As I took the dog out for our early morning walk on Friday, I spotted her best friend down the street. Dolly, whose head rises a little over 18 inches off the ground, could see only the driveway rising in front of her. I, being four feet taller, could see over the rise of the drive and down the roadway two blocks to the corner, where Kaia was sitting.
At that moment, I became a visionary and prophet. Because of my wide-angle view, I could see what was going to happen before it happened. I knew that Dolly and Kaia were destined to meet on the road sometime in the next thirty seconds, joyously whining and wagging and sniffing each other’s bottoms. It was as if the future had been laid out on a spatial plane.
When spiritual teachers talk about consciousness, they’re not talking about the kind of barely conscious existence that marks so much of our lives—like when I find myself grabbed by the news and not able to notice that my jaw is painfully clenched. Consciousness, in spiritual terms, is a quality of attention. It is non-reactive: attention is not taken bysomething, but rather given to something. Paying attention becomes a matter of choice, rather than something that happens to me. This form of attention is work. What it means right now is that I have to choose to concentrate on writing, instead of checking my email or getting up for a cup of tea or any other of the millions of distractions the world offers.

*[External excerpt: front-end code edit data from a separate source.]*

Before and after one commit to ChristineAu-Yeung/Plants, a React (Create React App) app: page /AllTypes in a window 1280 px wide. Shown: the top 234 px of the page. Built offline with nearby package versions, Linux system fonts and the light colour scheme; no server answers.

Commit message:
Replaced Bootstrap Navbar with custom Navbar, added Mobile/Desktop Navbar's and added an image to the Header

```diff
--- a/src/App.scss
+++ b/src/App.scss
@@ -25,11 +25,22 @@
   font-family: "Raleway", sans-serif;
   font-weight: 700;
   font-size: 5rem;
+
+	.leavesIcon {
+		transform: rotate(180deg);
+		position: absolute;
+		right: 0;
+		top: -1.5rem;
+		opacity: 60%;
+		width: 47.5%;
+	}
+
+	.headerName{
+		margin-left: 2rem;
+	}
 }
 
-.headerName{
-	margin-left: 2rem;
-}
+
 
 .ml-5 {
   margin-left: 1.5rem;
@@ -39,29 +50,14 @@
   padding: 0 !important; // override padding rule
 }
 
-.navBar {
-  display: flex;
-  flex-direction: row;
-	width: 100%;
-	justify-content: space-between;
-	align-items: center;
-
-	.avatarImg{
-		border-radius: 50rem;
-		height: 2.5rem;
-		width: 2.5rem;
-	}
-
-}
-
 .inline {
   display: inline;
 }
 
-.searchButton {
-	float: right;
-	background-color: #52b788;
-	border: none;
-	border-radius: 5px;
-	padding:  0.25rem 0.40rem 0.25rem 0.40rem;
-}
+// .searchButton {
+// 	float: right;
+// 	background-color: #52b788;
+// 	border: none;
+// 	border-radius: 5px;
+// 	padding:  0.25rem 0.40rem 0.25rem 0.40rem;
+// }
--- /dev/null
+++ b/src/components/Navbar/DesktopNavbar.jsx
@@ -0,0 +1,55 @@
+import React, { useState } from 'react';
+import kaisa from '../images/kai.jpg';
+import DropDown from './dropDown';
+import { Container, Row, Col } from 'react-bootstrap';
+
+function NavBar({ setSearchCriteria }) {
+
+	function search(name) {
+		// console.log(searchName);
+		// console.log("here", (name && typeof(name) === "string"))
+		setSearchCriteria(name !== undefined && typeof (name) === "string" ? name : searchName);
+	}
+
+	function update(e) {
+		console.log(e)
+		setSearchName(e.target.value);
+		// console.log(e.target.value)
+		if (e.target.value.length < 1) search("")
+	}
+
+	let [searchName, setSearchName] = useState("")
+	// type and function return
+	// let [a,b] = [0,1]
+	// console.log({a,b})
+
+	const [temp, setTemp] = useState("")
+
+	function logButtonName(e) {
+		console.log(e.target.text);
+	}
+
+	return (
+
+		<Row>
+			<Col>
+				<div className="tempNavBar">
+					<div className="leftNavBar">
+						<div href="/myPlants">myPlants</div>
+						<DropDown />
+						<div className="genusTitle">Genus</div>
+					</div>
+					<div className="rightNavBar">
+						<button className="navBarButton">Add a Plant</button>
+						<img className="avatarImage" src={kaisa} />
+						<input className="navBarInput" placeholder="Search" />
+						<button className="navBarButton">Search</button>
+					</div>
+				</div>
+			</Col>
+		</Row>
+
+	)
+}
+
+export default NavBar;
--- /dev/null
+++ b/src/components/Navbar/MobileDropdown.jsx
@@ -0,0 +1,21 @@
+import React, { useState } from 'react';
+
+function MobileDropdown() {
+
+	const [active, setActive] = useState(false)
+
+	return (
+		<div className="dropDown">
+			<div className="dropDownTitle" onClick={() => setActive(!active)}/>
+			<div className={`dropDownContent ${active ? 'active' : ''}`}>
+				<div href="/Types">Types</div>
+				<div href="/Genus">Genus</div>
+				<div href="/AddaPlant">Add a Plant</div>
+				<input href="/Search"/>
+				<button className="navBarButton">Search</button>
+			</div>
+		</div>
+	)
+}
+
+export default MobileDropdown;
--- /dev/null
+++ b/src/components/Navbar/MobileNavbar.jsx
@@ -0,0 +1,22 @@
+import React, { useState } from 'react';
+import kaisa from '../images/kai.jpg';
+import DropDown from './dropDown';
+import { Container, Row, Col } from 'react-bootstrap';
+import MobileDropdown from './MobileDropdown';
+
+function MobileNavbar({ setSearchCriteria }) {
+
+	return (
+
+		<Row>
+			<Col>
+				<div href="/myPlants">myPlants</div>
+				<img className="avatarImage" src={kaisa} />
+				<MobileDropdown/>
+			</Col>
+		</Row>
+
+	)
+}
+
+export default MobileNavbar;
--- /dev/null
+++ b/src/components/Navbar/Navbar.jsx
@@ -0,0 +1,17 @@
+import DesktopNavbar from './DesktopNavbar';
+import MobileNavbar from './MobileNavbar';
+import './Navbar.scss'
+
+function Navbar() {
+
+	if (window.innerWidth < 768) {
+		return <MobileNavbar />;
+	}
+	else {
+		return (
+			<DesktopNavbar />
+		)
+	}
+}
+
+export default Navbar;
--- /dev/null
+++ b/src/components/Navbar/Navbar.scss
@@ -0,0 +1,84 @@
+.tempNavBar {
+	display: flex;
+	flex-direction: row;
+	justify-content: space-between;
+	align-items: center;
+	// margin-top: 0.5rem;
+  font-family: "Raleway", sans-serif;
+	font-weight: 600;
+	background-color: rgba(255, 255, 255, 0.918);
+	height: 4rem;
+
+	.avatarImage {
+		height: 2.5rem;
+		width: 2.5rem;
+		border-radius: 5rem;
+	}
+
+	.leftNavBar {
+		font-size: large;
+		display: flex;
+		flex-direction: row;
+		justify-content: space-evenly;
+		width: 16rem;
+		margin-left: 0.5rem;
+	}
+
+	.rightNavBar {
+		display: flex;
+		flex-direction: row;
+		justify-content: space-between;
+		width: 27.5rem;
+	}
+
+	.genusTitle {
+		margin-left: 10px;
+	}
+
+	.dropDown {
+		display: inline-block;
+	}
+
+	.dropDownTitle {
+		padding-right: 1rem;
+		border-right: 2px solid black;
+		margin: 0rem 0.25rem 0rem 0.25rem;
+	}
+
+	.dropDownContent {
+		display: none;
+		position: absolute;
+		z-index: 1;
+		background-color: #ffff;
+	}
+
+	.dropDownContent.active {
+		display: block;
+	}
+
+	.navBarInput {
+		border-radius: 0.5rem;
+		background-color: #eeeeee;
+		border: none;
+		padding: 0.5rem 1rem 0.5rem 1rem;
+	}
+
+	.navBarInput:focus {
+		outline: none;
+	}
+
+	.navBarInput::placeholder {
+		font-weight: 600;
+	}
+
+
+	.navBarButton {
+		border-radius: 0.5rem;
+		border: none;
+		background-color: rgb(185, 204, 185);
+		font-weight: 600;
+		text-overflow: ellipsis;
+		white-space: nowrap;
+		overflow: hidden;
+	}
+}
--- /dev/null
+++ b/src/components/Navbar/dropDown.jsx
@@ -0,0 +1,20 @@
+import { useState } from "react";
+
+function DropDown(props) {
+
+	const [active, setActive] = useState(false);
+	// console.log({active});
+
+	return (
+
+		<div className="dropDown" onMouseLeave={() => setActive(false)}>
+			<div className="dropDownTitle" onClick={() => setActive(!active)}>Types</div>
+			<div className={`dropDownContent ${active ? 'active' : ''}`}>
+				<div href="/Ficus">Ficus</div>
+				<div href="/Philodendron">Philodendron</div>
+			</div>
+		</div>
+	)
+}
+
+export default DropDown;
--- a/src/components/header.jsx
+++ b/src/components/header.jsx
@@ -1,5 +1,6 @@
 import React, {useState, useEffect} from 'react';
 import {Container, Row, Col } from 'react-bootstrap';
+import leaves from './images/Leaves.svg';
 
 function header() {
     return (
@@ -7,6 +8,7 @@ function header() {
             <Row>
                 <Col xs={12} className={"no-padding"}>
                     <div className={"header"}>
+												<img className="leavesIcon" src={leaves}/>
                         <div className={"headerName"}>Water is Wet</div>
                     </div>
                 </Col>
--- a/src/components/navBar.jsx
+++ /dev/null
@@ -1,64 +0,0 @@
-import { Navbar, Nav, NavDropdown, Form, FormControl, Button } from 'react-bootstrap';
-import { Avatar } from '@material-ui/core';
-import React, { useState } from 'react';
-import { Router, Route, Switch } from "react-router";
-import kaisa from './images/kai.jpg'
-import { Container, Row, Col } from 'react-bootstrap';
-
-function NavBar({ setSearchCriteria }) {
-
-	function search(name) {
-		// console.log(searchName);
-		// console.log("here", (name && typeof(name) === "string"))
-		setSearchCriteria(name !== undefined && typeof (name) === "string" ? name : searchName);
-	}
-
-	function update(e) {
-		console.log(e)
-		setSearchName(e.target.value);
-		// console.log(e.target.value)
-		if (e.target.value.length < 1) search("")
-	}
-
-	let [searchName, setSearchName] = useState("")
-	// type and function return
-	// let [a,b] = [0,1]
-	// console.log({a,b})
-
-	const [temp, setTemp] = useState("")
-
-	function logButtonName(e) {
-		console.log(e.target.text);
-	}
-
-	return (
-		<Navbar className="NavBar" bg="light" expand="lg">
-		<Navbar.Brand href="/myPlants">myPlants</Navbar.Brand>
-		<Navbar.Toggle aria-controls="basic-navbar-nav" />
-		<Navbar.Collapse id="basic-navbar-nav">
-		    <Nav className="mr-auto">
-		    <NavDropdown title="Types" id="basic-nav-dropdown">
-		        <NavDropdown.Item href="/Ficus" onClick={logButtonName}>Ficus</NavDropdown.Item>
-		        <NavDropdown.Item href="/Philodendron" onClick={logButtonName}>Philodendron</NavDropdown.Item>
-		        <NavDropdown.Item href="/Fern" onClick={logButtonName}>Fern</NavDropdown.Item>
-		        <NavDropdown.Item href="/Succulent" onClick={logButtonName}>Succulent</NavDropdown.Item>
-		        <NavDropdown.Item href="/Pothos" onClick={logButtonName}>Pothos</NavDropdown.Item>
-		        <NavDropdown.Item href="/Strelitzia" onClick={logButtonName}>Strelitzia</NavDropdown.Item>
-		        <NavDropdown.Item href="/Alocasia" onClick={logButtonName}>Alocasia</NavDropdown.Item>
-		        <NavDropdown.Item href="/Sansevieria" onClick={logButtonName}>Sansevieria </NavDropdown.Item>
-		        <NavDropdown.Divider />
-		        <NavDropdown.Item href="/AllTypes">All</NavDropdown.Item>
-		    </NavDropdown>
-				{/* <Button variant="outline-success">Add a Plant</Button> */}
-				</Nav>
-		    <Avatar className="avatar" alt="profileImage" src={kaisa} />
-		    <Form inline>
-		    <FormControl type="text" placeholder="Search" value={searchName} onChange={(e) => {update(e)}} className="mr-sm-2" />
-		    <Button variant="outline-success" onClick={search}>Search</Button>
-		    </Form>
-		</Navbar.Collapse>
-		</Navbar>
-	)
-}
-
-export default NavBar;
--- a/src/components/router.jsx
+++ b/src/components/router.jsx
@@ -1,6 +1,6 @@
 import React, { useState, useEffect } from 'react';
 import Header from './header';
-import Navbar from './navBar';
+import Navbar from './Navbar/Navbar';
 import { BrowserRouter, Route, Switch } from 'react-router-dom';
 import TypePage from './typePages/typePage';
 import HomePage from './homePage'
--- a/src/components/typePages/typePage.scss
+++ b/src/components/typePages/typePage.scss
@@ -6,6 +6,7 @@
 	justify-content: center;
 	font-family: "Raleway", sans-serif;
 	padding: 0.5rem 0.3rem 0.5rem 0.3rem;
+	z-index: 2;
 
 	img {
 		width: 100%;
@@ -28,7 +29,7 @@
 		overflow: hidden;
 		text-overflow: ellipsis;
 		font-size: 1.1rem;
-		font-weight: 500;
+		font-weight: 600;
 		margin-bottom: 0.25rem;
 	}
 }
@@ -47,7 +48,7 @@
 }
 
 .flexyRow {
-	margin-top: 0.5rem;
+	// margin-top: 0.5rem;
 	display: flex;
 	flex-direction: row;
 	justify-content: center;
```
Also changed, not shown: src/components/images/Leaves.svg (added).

Those millions of distractions can seem awfully important. I will confess that I spent much of yesterday glued to a news feed about the impeachment of D. Trump in the U.S. Congress. As the mess of the world continues unabated—which it always does—I expect that there will other days when I find my attention well and thoroughly grabbed. When I descend into mechanical being rather than a focused point of attention.

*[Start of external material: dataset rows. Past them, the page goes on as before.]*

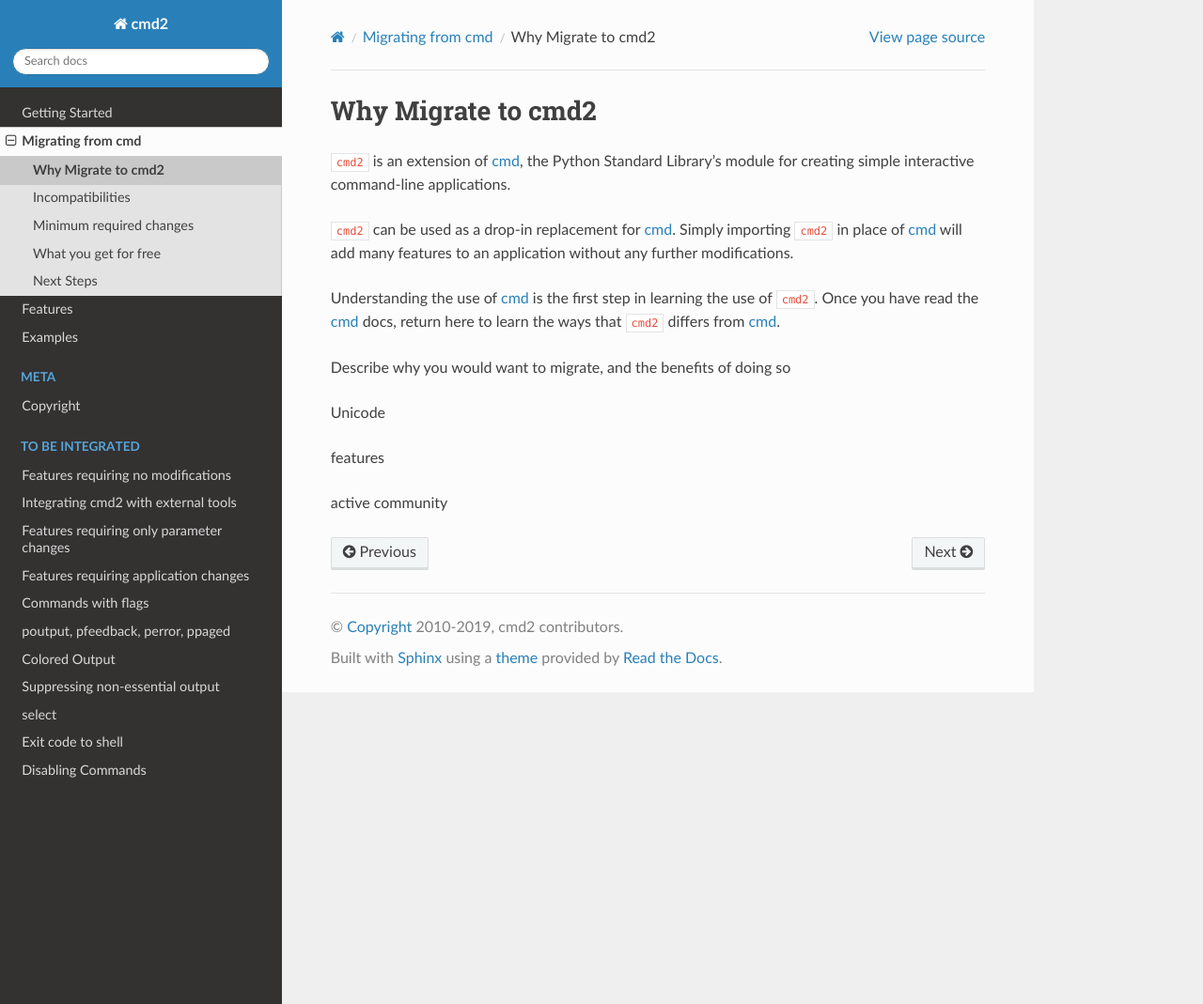
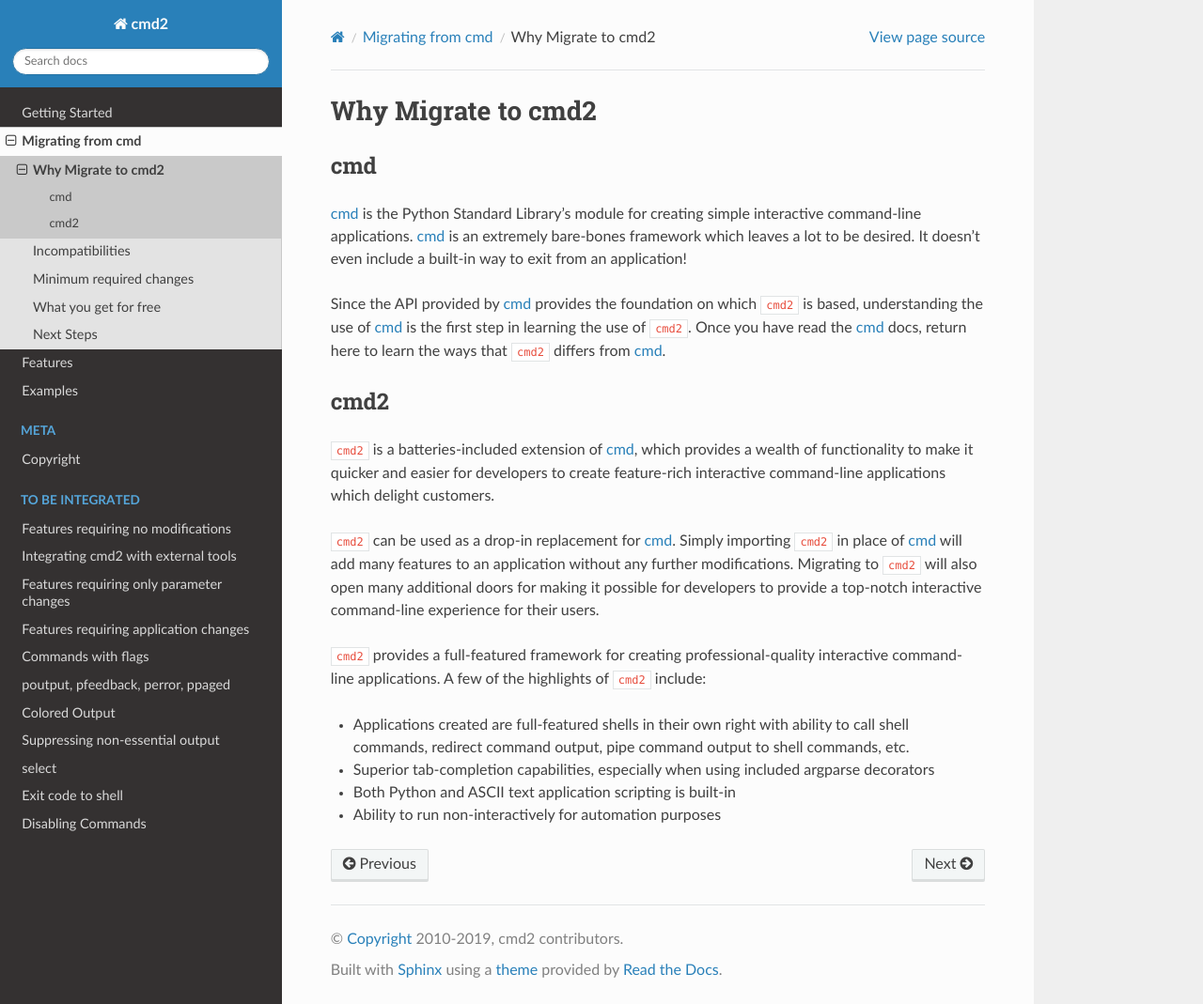
Before and after one commit to python-cmd2/cmd2, a Sphinx documentation site: the page built from docs/migrating/why.rst, in a window 1280 px wide and 1069 px high. Shown: the whole window at 94% size. Built offline with Sphinx 7.4.7 and the Read the Docs theme 2.0.0, drawn with Linux system fonts in a browser that asks for light colours; pages that are not in the unit, such as notebooks, are missing from menus.

Commit message:
Started filling in some missing stuff in the new documentation structure

```diff
--- a/docs/index.rst
+++ b/docs/index.rst
@@ -40,8 +40,6 @@
 Migrating from cmd
 ==================
 
-[create links with short descriptions to the various migrating pages here]
-
 .. toctree::
    :maxdepth: 2
 
@@ -50,8 +48,6 @@
 
 Features
 ========
-
-[create links with short descriptions to the various feature pages here]
 
 .. toctree::
    :maxdepth: 2
@@ -70,8 +66,6 @@
 
 Examples
 ========
-
-[create links with short descriptions to the various examples pages here]
 
 .. toctree::
    :maxdepth: 2
--- a/docs/migrating/why.rst
+++ b/docs/migrating/why.rst
@@ -3,22 +3,39 @@
 
 .. _cmd: https://docs.python.org/3/library/cmd.html
 
-``cmd2`` is an extension of cmd_, the Python Standard Library's module for
-creating simple interactive command-line applications.
+cmd
+---
+
+cmd_ is the Python Standard Library's module for creating simple interactive
+command-line applications.
+cmd_ is an extremely bare-bones framework which leaves a lot to be desired.  It
+doesn't even include a built-in way to exit from an application!
+
+Since the API provided by cmd_ provides the foundation on which ``cmd2`` is
+based, understanding the use of cmd_ is the first step in learning the use of
+``cmd2``. Once you have read the cmd_ docs, return here to learn the ways that
+``cmd2`` differs from cmd_.
+
+cmd2
+----
+``cmd2`` is a batteries-included extension of cmd_, which provides a wealth of
+functionality to make it quicker and easier for developers to create
+feature-rich interactive command-line applications which delight customers.
 
 ``cmd2`` can be used as a drop-in replacement for cmd_.  Simply importing
 ``cmd2`` in place of cmd_ will add many features to an application without any
-further modifications.
+further modifications.  Migrating to ``cmd2`` will also open many additional
+doors for making it possible for developers to provide a top-notch interactive
+command-line experience for their users.
 
-Understanding the use of cmd_ is the first step in learning the use of
-``cmd2``. Once you have read the cmd_ docs, return here to learn the ways that
-``cmd2`` differs from cmd_.
+``cmd2`` provides a full-featured framework for creating professional-quality
+interactive command-line applications. A few of the highlights of ``cmd2``
+include:
 
-
-Describe why you would want to migrate, and the benefits of doing so
-
-Unicode
-
-features
-
-active community
+* Applications created are full-featured shells in their own right with ability
+  to call shell commands, redirect command output, pipe command output to shell
+  commands, etc.
+* Superior tab-completion capabilities, especially when using included argparse
+  decorators
+* Both Python and ASCII text application scripting is built-in
+* Ability to run non-interactively for automation purposes
```
Also changed, not shown: docs/migrating/incompatibilities.rst (+30 -5 lines).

But most days I fight this unconscious behaviour, because it puts me down at doggy-eye-level.
When I’m in the world of consciousness-grabbing stuff, I can’t see any further than the road that rises in front of me. It becomes impossible to imagine anything other than what what’s right ahead. There’s no future different from the present that I see down here at ground level.
But when we rise up taller than a dog, so to speak—when we free ourselves from being grabbed, when we calm down and look out over the landscape—life takes on a different quality. If our standpoint is geological time, we are just one of the millions of species that come and go. From the historical view, civilizations rise and fall. From a cosmic perspective, we see the endless creativity of the universe. And from the vantage point of the shimmering depths of Oneness, we simply dwell in the love that connects everything, regardless.
BUT…there’s something more than just a bigger perspective at work, when you’re taller than a dog. This new vantage point also allows us to think about causality in a different way.
In normal, dog’s-eye-view world, life progresses along in a linear fashion. “A” happens, which causes “B”, which causes “C.” Causality is linear. It is simply the way things are.
But notice, please, when you’re up above and can see more broadly—like I was on that winter morning last week—how the centre becomes causal. From the taller-than-a-dog perspective, it is the inevitable tail-wagging meeting which drew each dog from their own warm home to run down a cold, dark street. The centre of the story exerted an influence which moved the players. This was no linear accident, but a concentric design.
When we see from this viewpoint, it makes a different kind of sense of the incredibly messy world in which we are living. From taller-than-a-dog perspective, the transformation of the world of which so many of us dream is exerting a strong magnetic influence. There is a sense of being drawn forward rather than pushed from behind. Our longing for a more just world pulls us toward deeper commitment; even as the world goes up in flames and people behave so badly, we are tugged more deeply into love of these people, this biosphere. As we struggle toward some collective magnitude of consciousness—a new level of evolution—it seems like that new consciousness is reaching back to help us.
This perspective helps me make sense of the profound disturbances we’re experiencing right now. Resistance to change always becomes stronger as change becomes more inevitable. We have to go through a kind of hell to be willing to chance the next transformation. That’s certainly been true for me, individually; and I am inclined to think that the collective “us” functions in much the same way. It’s terrifying, giving up the way we understand the world; few of us do it graciously. Yet we are inexorably tugged along.
So: it’s a good time to remind ourselves where we want to stand and what we see from that graced lookout. The view does not exempt us from our humanity, from suffering the sorrows of these days and the hard work required to bring things right. But knowing that we are being drawn forward allows us to find the flow, to surf the currents pulling us toward that central causality. From this perspective, we can quit worrying about where things are going and simply play our part as lovers of the whole grand and awful mess of things.